For the full report on the continuing spat between PGA of America President Ted Bishop and R&A Chief Peter Dawson check out Tim Rosaforte’s story in Golf World. But here’s the cliff’s notes. The R&A and USGA have proposed the ban on anchored putting strokes to take effect in 2016. The PGA of America (representing the teaching professionals in the US) has stated its opposition to the proposal. From the Golf World story:
After being told by R&A chief executive Peter Dawson that it was not the PGA of America’s responsibility to grow the game in America, Bishop, in both an interview and email exchange with Golf World, responded by questioning the R&A’s male-only membership.
“I find that to be very curious and perplexing given the fact that the R&A has not been inclusive as evidenced by their unwillingness to accept women as members to the R&A,” Bishop said. “This is a much different approach than we have taken in America.”
Bishop is certainly not taking this lying down. Another wrinkle into the male-only R&A membership policies is that the Open Championship, the R&A’s flagship event will be contested at Muirfield, where there are no female members.
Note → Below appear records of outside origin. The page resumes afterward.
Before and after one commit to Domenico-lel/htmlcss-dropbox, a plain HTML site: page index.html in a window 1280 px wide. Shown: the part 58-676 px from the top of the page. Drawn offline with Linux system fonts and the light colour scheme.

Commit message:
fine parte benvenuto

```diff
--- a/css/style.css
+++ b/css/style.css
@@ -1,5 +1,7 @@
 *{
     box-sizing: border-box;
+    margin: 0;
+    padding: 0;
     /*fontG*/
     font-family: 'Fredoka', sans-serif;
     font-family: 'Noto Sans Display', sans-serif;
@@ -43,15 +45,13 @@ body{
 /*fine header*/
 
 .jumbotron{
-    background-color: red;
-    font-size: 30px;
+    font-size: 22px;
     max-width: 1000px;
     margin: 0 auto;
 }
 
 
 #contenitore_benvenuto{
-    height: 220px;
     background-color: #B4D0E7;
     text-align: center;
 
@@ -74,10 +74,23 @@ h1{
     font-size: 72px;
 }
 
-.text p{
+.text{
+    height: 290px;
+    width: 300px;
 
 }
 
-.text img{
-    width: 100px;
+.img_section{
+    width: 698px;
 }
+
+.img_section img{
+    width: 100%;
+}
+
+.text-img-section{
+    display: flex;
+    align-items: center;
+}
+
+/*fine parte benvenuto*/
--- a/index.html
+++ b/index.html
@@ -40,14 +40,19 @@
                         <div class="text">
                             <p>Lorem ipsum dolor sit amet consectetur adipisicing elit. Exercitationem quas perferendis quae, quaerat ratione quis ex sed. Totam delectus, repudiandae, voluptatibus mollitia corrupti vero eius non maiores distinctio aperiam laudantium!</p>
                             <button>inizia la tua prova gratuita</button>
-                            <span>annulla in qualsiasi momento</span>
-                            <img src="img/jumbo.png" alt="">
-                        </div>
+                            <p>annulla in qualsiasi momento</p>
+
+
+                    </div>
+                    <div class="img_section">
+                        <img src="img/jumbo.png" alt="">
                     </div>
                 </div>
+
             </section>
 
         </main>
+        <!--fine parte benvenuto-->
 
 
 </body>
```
The PGA of America dealt with the backlash of Shoal Creek hosting the 1990 PGA Championship while having an all-white membership policy. Since then, the PGA and PGA Tour (related in name only) have made it a policy to only use venues with inclusive membership policies.
Hell, even Augusta National finally came around last year with the additions of Condoleeza Rice and Darla Moore.
While Bishop might very well be “grandstanding” as Dawson claims, he is merely speaking on behalf of his constituents. The greater point made by Bishop is a good question to ask: How can the R&A claim to represent all of golf when they do not allow women into their membership?